John Calvin (1509)
It was on this date, July 10, 1509, that Jean Chauvin, whose name was Latinized and then Anglicized to John Calvin, was born at Noyon in Picardy, France, the son of a lawyer in the French middle class. He also studied law and was not a conspicuously orthodox Catholic. Unlike the profane peasant Martin Luther, 26 years his senior and with whom Calvin never met, Calvin was genteel and scholarly and was never ordained in the Catholic Church.
In Paris, in 1532, Calvin fell in with Lutheran protesters against the Mass and barely escaped arrest and execution by burning. Three years later found him lecturing the French king (by letter) on Protestant theology and urging toleration. Persuaded to come to Geneva to preach, it was there that Calvin came into his own.
He drew up his five points – total depravity, unconditional election, limited atonement, irresistible grace, and the perseverance of the saints – and to this doctrine he compelled all Genevans to swear belief. Just to show that he wasn’t joking, he banished a man name Caroli who dared to doubt. His theocracy also dictated, on pain of excommunication, how Genevans dressed and what they ate, employing spies to detect those who skipped church. In 1538, tired of his tyranny, Calvin was exiled.

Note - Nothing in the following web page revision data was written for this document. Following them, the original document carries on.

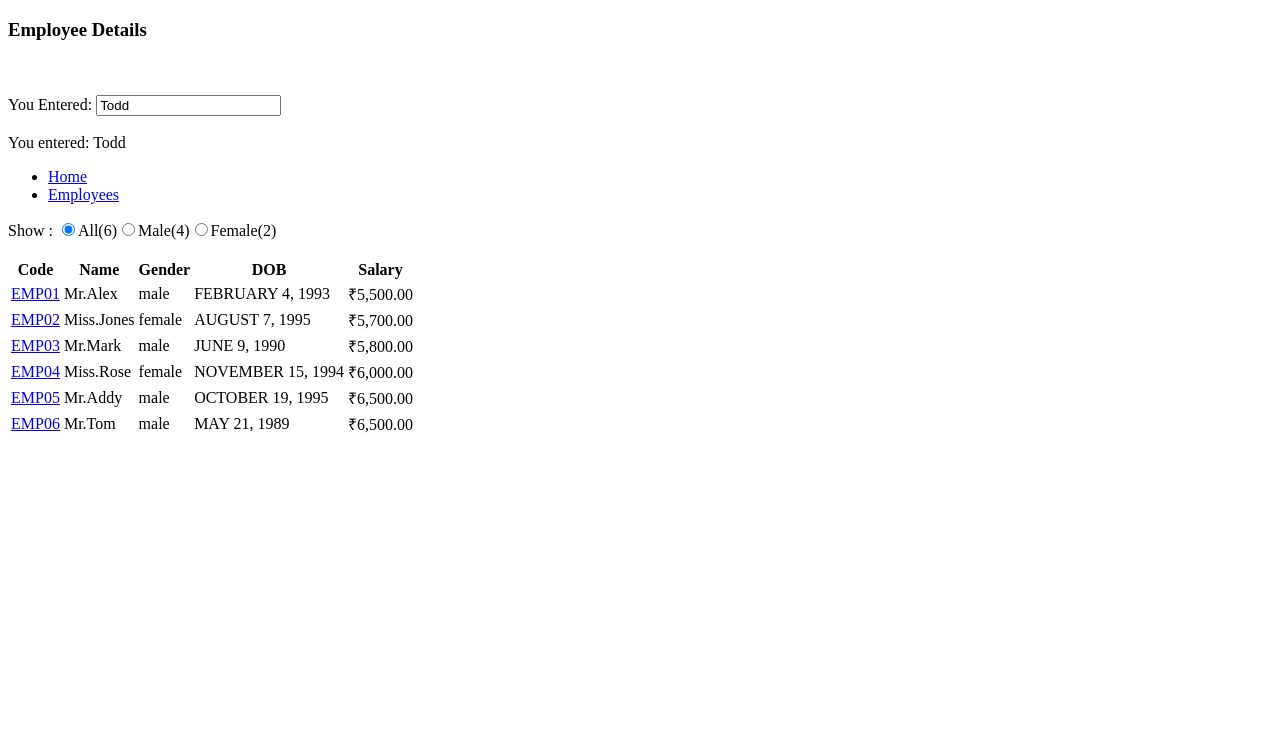
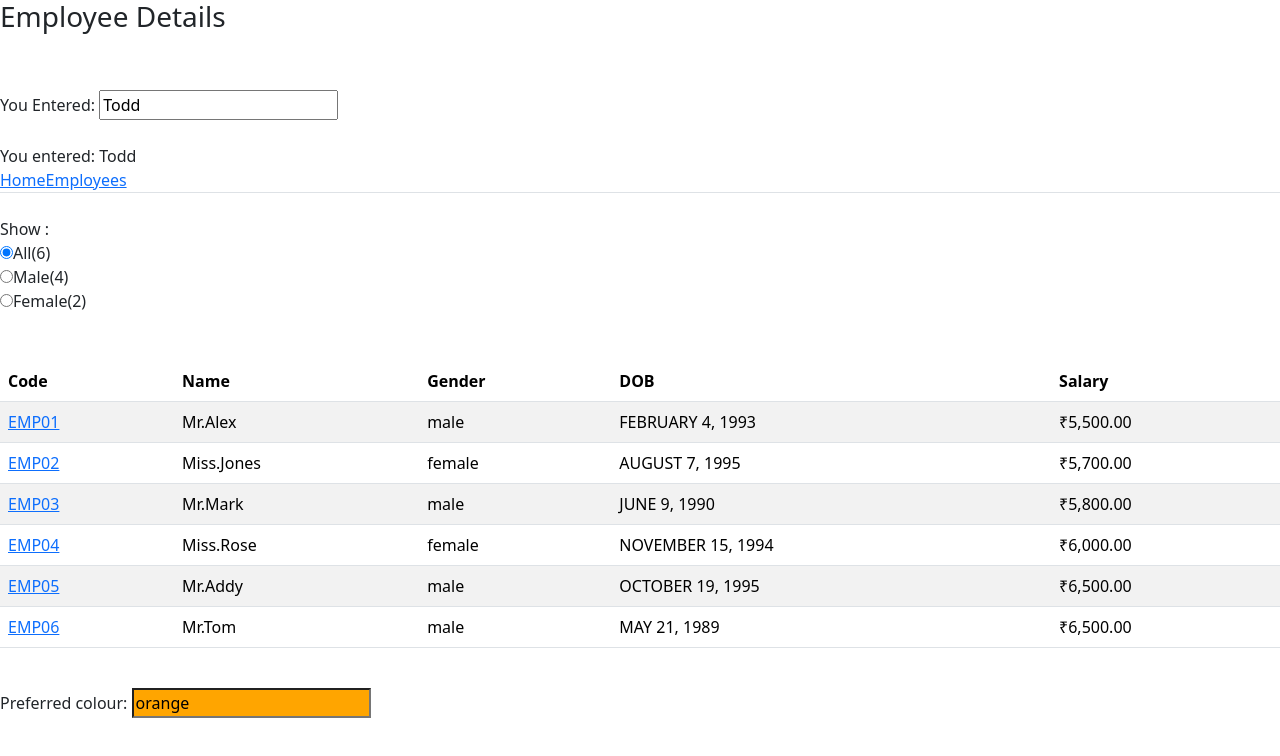
Before and after one commit to zameerSheikh/angular, an Angular app: page /employees in a window 1280 px wide. Shown: the top 756 px of the page. Built offline with nearby package versions, Linux system fonts and the light colour scheme.

Commit message:
included bootstrap

```diff
--- a/package.json
+++ b/package.json
@@ -22,6 +22,7 @@
     "@angular/router": "^6.1.0",
     "bootstrap": "^3.3.7",
     "core-js": "^2.5.4",
+    "jquery": "^3.3.1",
     "rxjs": "^6.0.0",
     "zone.js": "~0.8.26"
   },
--- a/src/app/app.module.ts
+++ b/src/app/app.module.ts
@@ -14,6 +14,8 @@ import { PageNotFoundComponent } from './others/pageNotFound.compoent';
 import { HomeComponent } from './home/home.component';
 
 import { EmployeeService } from './employee/employee.service';
+import { PreferenceService } from './preference.service';
+import { TestModule } from './test.module';
 
 const appRoutes: Routes = [
   {path: 'home', component: HomeComponent},
@@ -38,6 +40,7 @@ const appRoutes: Routes = [
     BrowserModule,
     FormsModule,
     HttpModule,
+    TestModule,
     RouterModule.forRoot(appRoutes)
   ],
   providers: [EmployeeService],
--- a/src/app/employee-list/employee-list.component.html
+++ b/src/app/employee-list/employee-list.component.html
@@ -3,7 +3,7 @@
  [female]="getTotalFemaleEmpCount()"
   (countRadioButtonSelectionChanged)="onEmployeeCountRadioButtonChanged($event)">
 </emp-count><br><br>
-<table>
+<table class="table table-striped">
   <thead>
     <tr>
       <th>Code</th>
@@ -29,3 +29,7 @@
   </tbody>
 </table>
 <br>
+
+<div>
+  Preferred colour: <input type="text" [(ngModel)]="color" [style.background]="color"/>
+  </div>
--- a/src/app/employee-list/employee-list.component.ts
+++ b/src/app/employee-list/employee-list.component.ts
@@ -1,6 +1,7 @@
 import { Component, OnInit } from "@angular/core";
 import { IEmployee } from "../employee/employee";
 import { EmployeeService } from '../employee/employee.service';
+import { PreferenceService } from '../preference.service';
 
 @Component({
   selector: 'emp-list',
@@ -13,12 +14,20 @@ export class EmployeeListComponent implements OnInit{
 
   selectedEmployeeCountRadioButton: string = 'all';
 
-  constructor(private _employeeService: EmployeeService){
+  constructor(private _employeeService: EmployeeService, private _preference: PreferenceService){
 
   }
 
   ngOnInit(){
     this.employees = this._employeeService.getEmployees();
+  }
+
+  get color(): string{
+      return this._preference.color;
+  }
+
+  set color(value: string){
+      this._preference.color = value;
   }
 
 
--- a/src/app/employee/employee.component.html
+++ b/src/app/employee/employee.component.html
@@ -1,16 +1,22 @@
 <h3>Employee details:</h3>
-<table style="border: 1px solid black">
+<table class="table table-bordered">
+  <thead>
     <tr>
       <td>Name</td>
       <td>Gender</td>
       <td>Salary</td>
     </tr>
+  </thead>
+  <tbody>
     <tr>
       <td>{{empDetails.name}}</td>
       <td>{{empDetails.gender}}</td>
       <td>{{empDetails.salary}}</td>
     </tr>
+  </tbody>
 </table>
 <!-- <input type="text" [(ngModel)]="name">
 {{name}} -->
+<br>
+<input type="button" class="btn btn-primary" value="Back to Employees" (click)="onBackbtnClick()"/>
 <br><br>
--- a/src/app/employee/employee.component.ts
+++ b/src/app/employee/employee.component.ts
@@ -1,7 +1,7 @@
 import { Component, OnInit } from "@angular/core";
 import { EmployeeService } from '../employee/employee.service';
 import { IEmployee } from "../employee/employee";
-import { ActivatedRoute } from '@angular/router';
+import { ActivatedRoute, Router} from '@angular/router';
 
 @Component({
   selector: 'app-employee',
@@ -15,10 +15,15 @@ export class EmployeeComponent implements OnInit{
 
   empDetails;
 
-  constructor(private _employeeService: EmployeeService, private _activatedRoute: ActivatedRoute){
+  constructor(private _employeeService: EmployeeService,
+            private _activatedRoute: ActivatedRoute,
+            private _router: Router){
 
   }
 
+  onBackbtnClick():void {
+    this._router.navigate(['/employees'])
+  }
   ngOnInit(){
     let empCode:string = this._activatedRoute.snapshot.params['code'];
 
--- a/src/app/employee/employeeCountComponent.html
+++ b/src/app/employee/employeeCountComponent.html
@@ -1,11 +1,13 @@
+<br>
 <span>Show : </span>
-
-<input type="radio" name="options" value="all" [(ngModel)]="selectedRadioButtonValue" (change)="onRadioButtonSelectionChange()"/>
-<span>{{"All(" + all + ")"}}</span>
-
-<input type="radio" name="options" value="male" [(ngModel)]="selectedRadioButtonValue" (change)="onRadioButtonSelectionChange()"/>
-<span>{{"Male(" + male + ")"}}</span>
-
-
-<input type="radio" name="options" value="female" [(ngModel)]="selectedRadioButtonValue" (change)="onRadioButtonSelectionChange()"/>
-<span>{{"Female(" + female + ")"}}</span>
+<span>
+    <div class="radio-inline">
+        <label><input type="radio" name="options" value="all" [(ngModel)]="selectedRadioButtonValue" (change)="onRadioButtonSelectionChange()"/>{{"All(" + all + ")"}}</label>
+      </div>
+      <div class="radio-inline">
+        <label><input type="radio" name="options" value="male" [(ngModel)]="selectedRadioButtonValue" (change)="onRadioButtonSelectionChange()"/>{{"Male(" + male + ")"}}</label>
+      </div>
+      <div class="radio-inline">
+        <label><input type="radio" name="options" value="female" [(ngModel)]="selectedRadioButtonValue" (change)="onRadioButtonSelectionChange()"/>{{"Female(" + female + ")"}}</label>
+      </div>
+</span>
--- a/src/app/home/home.component.ts
+++ b/src/app/home/home.component.ts
@@ -1,8 +1,28 @@
-import { Component } from "@angular/core";
+import { Component, OnInit } from "@angular/core";
+import { PreferenceService } from '../preference.service';
 
 @Component({
-    template: '<h3>You are on the home component.</h3>'
+    template: `<h3>You are on the home component.</h3>
+                <div>
+                Preferred colour: <input type="text" [(ngModel)]="color" [style.background]="color"/>
+                </div>`
 })
-export class HomeComponent {
+export class HomeComponent implements OnInit{
+
+    constructor(private _preference: PreferenceService){
+
+    }
+
+    ngOnInit(){
+
+    }
+
+    get color(): string{
+        return this._preference.color;
+    }
+
+    set color(value: string){
+        this._preference.color = value;
+    }
 
 }
--- /dev/null
+++ b/src/app/preference.service.ts
@@ -0,0 +1,8 @@
+import { Injectable } from "@angular/core";
+
+@Injectable()
+export class PreferenceService {
+
+    color:string =  'orange';
+
+}
--- a/src/index.html
+++ b/src/index.html
@@ -4,7 +4,9 @@
   <meta charset="utf-8">
   <title>MyApp</title>
   <base href="/">
-
+  <script src="../node_modules/jquery/dist/jquery.min.js"></script>
+  <link rel="stylesheet" href="../node_modules/bootstrap/dist/css/bootstrap.min.css">
+  <script src="../node_modules/bootstrap/dist/js/bootstrap.min.js"></script>
   <meta name="viewport" content="width=device-width, initial-scale=1">
   <link rel="icon" type="image/x-icon" href="favicon.ico">
 </head>
```
Also changed, not shown: src/app/test.module.ts (added, +10 -0 lines), 1 other file (tests, documents, lock files or other folders). Lines whose indentation alone changed are shown as unchanged.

But just three years later, Geneva persuaded Calvin to return, which he reluctantly did in 1541 (13 September). His power now nearly absolute, he wielded it with godly gusto. The Council declared that Calvin’s Institutes were a “holy doctrine which no man might speak against.” Jacques Gouet did so and was imprisoned for impiety in 1547; after severe torture, he was beheaded. Within five years, Calvin passed 58 death sentences and exiled 76.
For the heresy of doubting the Trinity, Miguel Served y Reves was arrested and tried by the Catholic Church in Vienne. Michael Servetus (as he is now known) had actually debated Calvin in 1534 and somehow got the idea that Calvin stood for religious toleration in Geneva. But that was the old Calvin, the one without the power of a state to bolster his bigotry. Little did Servetus know that it was Calvin who had denounced him to the authorities in Vienne. Indeed, Calvin was miffed at Servetus’s criticism of his Institutes and vowed, “If he comes here and I have any authority, I will never let him leave the place alive.”

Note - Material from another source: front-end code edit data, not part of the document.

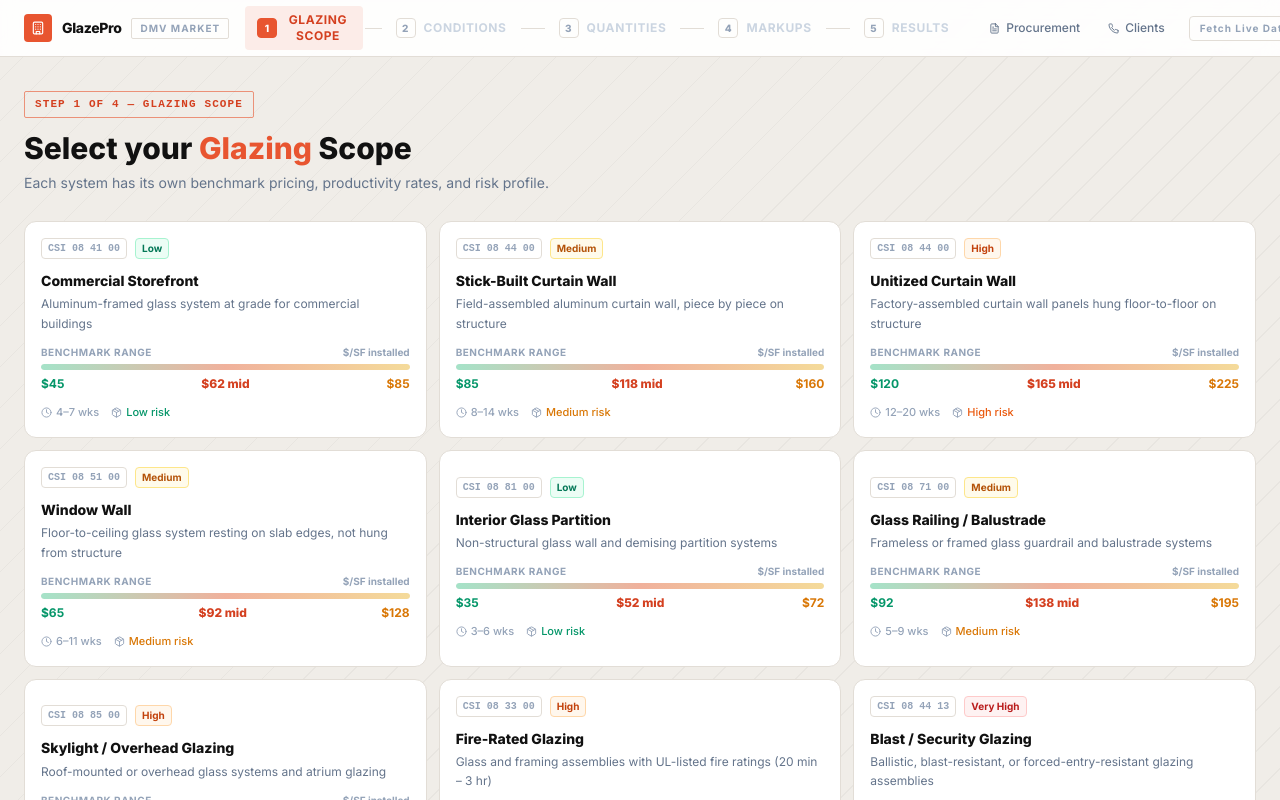
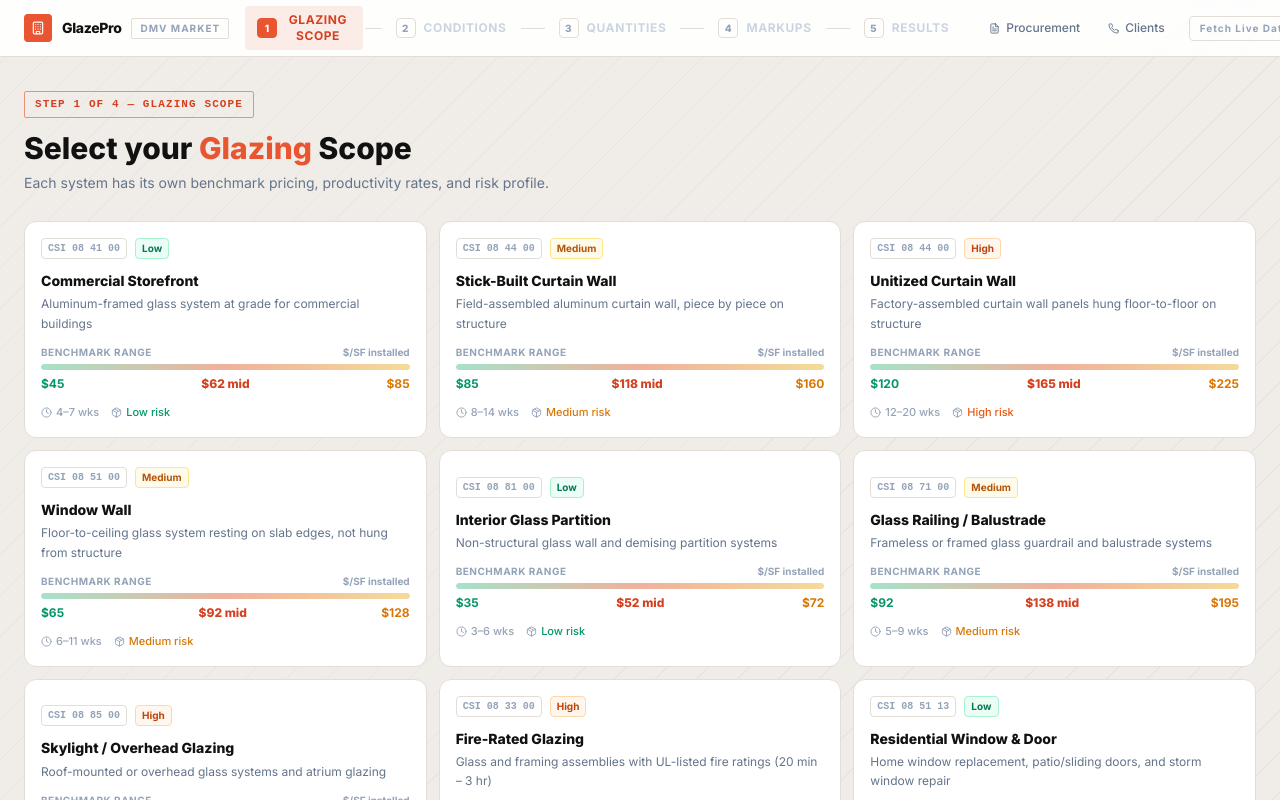
Before and after one commit to bloXbandit/Glazer, a Next.js app: page / in a window 1280 px wide. Shown: the top 800 px of the page. Built offline with nearby package versions, Linux system fonts and the light colour scheme; no server answers.

Commit message:
feat: add residential_window + decorative_glass work types with benchmarks, labor rates, and parser keywords

```diff
--- a/src/data/glassTypes.ts
+++ b/src/data/glassTypes.ts
@@ -28,7 +28,7 @@ export const glassTypes: GlassType[] = [
     source_ids: ['src-rsmeans-2024', 'src-gana-2023'],
     applicable_work_types: [
       'storefront', 'stick_curtain_wall', 'unitized_curtain_wall',
-      'window_wall', 'skylight'
+      'window_wall', 'skylight', 'residential_window'
     ]
   },
   {
@@ -40,7 +40,8 @@ export const glassTypes: GlassType[] = [
     performance_notes: 'Common in DC/VA office projects. Reduces HVAC load. Slight color variation batch to batch.',
     source_ids: ['src-rsmeans-2024', 'src-gana-2023'],
     applicable_work_types: [
-      'storefront', 'stick_curtain_wall', 'unitized_curtain_wall', 'window_wall'
+      'storefront', 'stick_curtain_wall', 'unitized_curtain_wall', 'window_wall',
+      'residential_window', 'decorative_glass'
     ]
   },
   {
@@ -52,7 +53,8 @@ export const glassTypes: GlassType[] = [
     performance_notes: 'Code-required in many locations. All sizes must be finalized before fabrication — cannot be cut after tempering.',
     source_ids: ['src-rsmeans-2024', 'src-fabglass-guide'],
     applicable_work_types: [
-      'storefront', 'interior_partition', 'glass_railing'
+      'storefront', 'interior_partition', 'glass_railing',
+      'residential_window', 'decorative_glass'
     ]
   },
   {
@@ -64,7 +66,8 @@ export const glassTypes: GlassType[] = [
     performance_notes: 'Provides fall-out prevention, acoustic control, and forced-entry resistance. Heavier than standard — structural check required for large lites.',
     source_ids: ['src-rsmeans-2024', 'src-fabglass-guide'],
     applicable_work_types: [
-      'interior_partition', 'glass_railing', 'skylight', 'storefront'
+      'interior_partition', 'glass_railing', 'skylight', 'storefront',
+      'decorative_glass'
     ]
   },
   {
@@ -105,7 +108,7 @@ export const glassTypes: GlassType[] = [
     lead_time_impact_weeks: 2,
     performance_notes: 'Used in noisy urban environments, hospitals, and studio spaces. Check STC rating requirements in specs.',
     source_ids: ['src-rsmeans-2024', 'src-gana-2023'],
-    applicable_work_types: ['interior_partition', 'window_wall', 'storefront']
+    applicable_work_types: ['interior_partition', 'window_wall', 'storefront', 'residential_window']
   }
 ];
 
--- a/src/data/laborFactors.ts
+++ b/src/data/laborFactors.ts
@@ -156,6 +156,20 @@ export const laborProductivity: LaborProductivity[] = [
     hours_per_sf: 0.70,
     source_id: 'src-rsmeans-2024',
     notes: 'High-complexity framing, heavy glass, special anchorage. Specialized crew required.'
+  },
+  {
+    id: 'lp-residential-window',
+    work_type_id: 'residential_window',
+    hours_per_sf: 0.48,
+    source_id: 'src-rsmeans-2024',
+    notes: 'Residential replacement: remove old unit, prep opening, set new frame+glass, trim, seal. Higher hrs/SF than commercial due to small opening count and per-unit handling.'
+  },
+  {
+    id: 'lp-decorative-glass',
+    work_type_id: 'decorative_glass',
+    hours_per_sf: 0.55,
+    source_id: 'src-fabglass-guide',
+    notes: 'Custom cut, edge work, and installation. Shower enclosures and mirrors require precision fitting; stained/patterned glass includes lead or frame assembly time.'
   }
 ];
 
--- a/src/data/pricingBenchmarks.ts
+++ b/src/data/pricingBenchmarks.ts
@@ -196,6 +196,74 @@ export const pricingBenchmarks: PricingBenchmark[] = [
   },
 
   // ----------------------------------------------------------
+  // RESIDENTIAL WINDOW & DOOR
+  // Source: RSMeans 2024 + Baltimore Glass Co. service area data
+  // $/SF = installed, includes frame, glass, and labor
+  // ----------------------------------------------------------
+  {
+    id: 'pb-residential-window-national',
+    work_type_id: 'residential_window',
+    region_id: 'national',
+    price_low: 28,
+    price_mid: 42,
+    price_high: 62,
+    year: 2024,
+    source_id: 'src-rsmeans-2024',
+    notes: 'Residential window replacement, installed. Includes double-pane IGU, standard vinyl/aluminum frame. Patio doors run 10-20% higher per SF.'
+  },
+  {
+    id: 'pb-residential-window-baltimore',
+    work_type_id: 'residential_window',
+    region_id: 'baltimore',
+    price_low: 30,
+    price_mid: 45,
+    price_high: 68,
+    year: 2024,
+    source_id: 'src-rsmeans-2024',
+    notes: 'Baltimore metro residential. Rowhouse and townhome stock common — older frames, lead abatement may apply.'
+  },
+  {
+    id: 'pb-residential-window-dc',
+    work_type_id: 'residential_window',
+    region_id: 'dc',
+    price_low: 32,
+    price_mid: 48,
+    price_high: 72,
+    year: 2024,
+    source_id: 'src-rsmeans-2024',
+    notes: 'DC area residential. Higher labor cost; historic district permitting may apply in Capitol Hill, Georgetown, etc.'
+  },
+
+  // ----------------------------------------------------------
+  // DECORATIVE & SPECIALTY GLASS
+  // Covers: shower enclosures, mirrors, table tops, shelves,
+  // stained glass, patterned glass, tinted flat glass
+  // Source: RSMeans 2024 + Fab Glass & Mirror trade data
+  // ----------------------------------------------------------
+  {
+    id: 'pb-decorative-glass-national',
+    work_type_id: 'decorative_glass',
+    region_id: 'national',
+    price_low: 18,
+    price_mid: 38,
+    price_high: 75,
+    year: 2024,
+    source_id: 'src-fabglass-guide',
+    notes: 'Wide range: basic clear-cut shelves at low end; frameless shower enclosures and beveled mirrors at mid; stained/patterned art glass at high end.'
+  },
+  {
+    id: 'pb-decorative-glass-baltimore',
+    work_type_id: 'decorative_glass',
+    region_id: 'baltimore',
+    price_low: 20,
+    price_mid: 42,
+    price_high: 80,
+    year: 2024,
+    source_id: 'src-fabglass-guide',
+    notes: 'Baltimore metro decorative glass. Shower enclosures and mirrors are the highest-volume residential service items.'
+  },
+
+  // ----------------------------------------------------------
   // BLAST / SECURITY GLAZING
   // ----------------------------------------------------------
   {
--- a/src/data/workTypes.ts
+++ b/src/data/workTypes.ts
@@ -104,6 +104,30 @@ export const workTypes: WorkType[] = [
     tags: ['fire-rated', 'code-critical', 'UL-listed', 'barrier', 'corridor']
   },
   {
+    id: 'residential_window',
+    name: 'Residential Window & Door',
+    short_description: 'Home window replacement, patio/sliding doors, and storm window repair',
+    use_case: 'Single-family homes, rowhouses, townhomes — glass replacement, patio doors, storm windows',
+    csi_division: '08 51 13',
+    typical_lead_time_weeks: { min: 1, max: 4 },
+    difficulty_rating: 'Low',
+    procurement_risk: 'Low',
+    source_ids: ['src-rsmeans-2024'],
+    tags: ['residential', 'window-replacement', 'patio-door', 'storm-window', 'rowhouse', 'single-family']
+  },
+  {
+    id: 'decorative_glass',
+    name: 'Decorative & Specialty Glass',
+    short_description: 'Custom flat glass: shower enclosures, mirrors, table tops, shelves, stained & patterned glass',
+    use_case: 'Shower enclosures, beveled mirrors, glass table tops/shelves/cabinets, tinted, stained, patterned glass. Also handles screen repair quotes and DIY glass cut orders.',
+    csi_division: '08 81 00',
+    typical_lead_time_weeks: { min: 1, max: 3 },
+    difficulty_rating: 'Low',
+    procurement_risk: 'Low',
+    source_ids: ['src-rsmeans-2024', 'src-fabglass-guide'],
+    tags: ['decorative', 'shower', 'mirror', 'table-top', 'stained-glass', 'patterned', 'tinted', 'residential', 'custom-cut']
+  },
+  {
     id: 'blast_security',
     name: 'Blast / Security Glazing',
     short_description: 'Ballistic, blast-resistant, or forced-entry-resistant glazing assemblies',
--- a/src/lib/estimateEngine.ts
+++ b/src/lib/estimateEngine.ts
@@ -281,6 +281,8 @@ function getBaseMaterialCost(work_type_id: string): number {
     skylight: 65,
     fire_rated: 78,
     blast_security: 118,
+    residential_window: 14,
+    decorative_glass: 16,
   };
   return costs[work_type_id] ?? 30;
 }
--- a/src/lib/procurementParser.ts
+++ b/src/lib/procurementParser.ts
@@ -68,6 +68,20 @@ const WORK_TYPE_KEYWORDS: Record<string, string[]> = {
     'blast', 'blast-resistant', 'laminated security', 'ballistic', 'forced entry',
     'gsa pbs', 'isc criteria', 'forced entry resistant', 'interlayer',
     'security glazing', 'blast film', 'sgp interlayer',
+  ],
+  residential_window: [
+    'residential window', 'window replacement', 'home window', 'replace window',
+    'patio door', 'sliding glass door', 'sliding door', 'storm window',
+    'storm door', 'double-hung', 'single-hung', 'casement window',
+    'picture window', 'rowhouse window', 'townhome window', 'house window',
+  ],
+  decorative_glass: [
+    'shower enclosure', 'shower door', 'frameless shower', 'shower glass',
+    'mirror', 'beveled mirror', 'bathroom mirror', 'vanity mirror',
+    'table top', 'glass table', 'glass shelf', 'glass shelving', 'glass cabinet',
+    'stained glass', 'patterned glass', 'decorative glass', 'tinted glass',
+    'frosted glass', 'etched glass', 'leaded glass', 'art glass',
+    'screen repair', 'diy glass', 'custom cut glass', 'cut glass',
   ],
 };
 
```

Friends helped Servetus escape the frying pan of Vienne only to enter the fire of Geneva in 1553. He was arrested and tried for heresy, but the verdict had been pronounced before Servetus ever entered Geneva. He was burned at the stake on October 27 with Calvin’s complete approval. When Sebastian Castellio (1515-1563) wrote, “Let us who are Christians not condemn one another, but, if we are wiser than they are, let us also be better and more merciful” in his pamphlet, “Should heretics be persecuted?,” Calvin merely banished him from his comfortable commune – a luckier break.
Exile and death, rather than persuasion by example, were the chief tools Calvin used for the enforcement of what would later be called Presbyterianism. As Robert Ingersoll described him, with only slight exaggeration, “Calvin was … a strange compound of revengeful morality, malicious forgiveness, ferocious charity, egotistic humility, and a kind of hellish justice. In other words, he was as nearly like the God of the Old Testament as his health permitted” (“Heretics and Heresies”). Calvin died in the year William Shakespeare was born, 1564, one of the more equitable trades in history!
Originally published July 2003 by Ronald Bruce Meyer.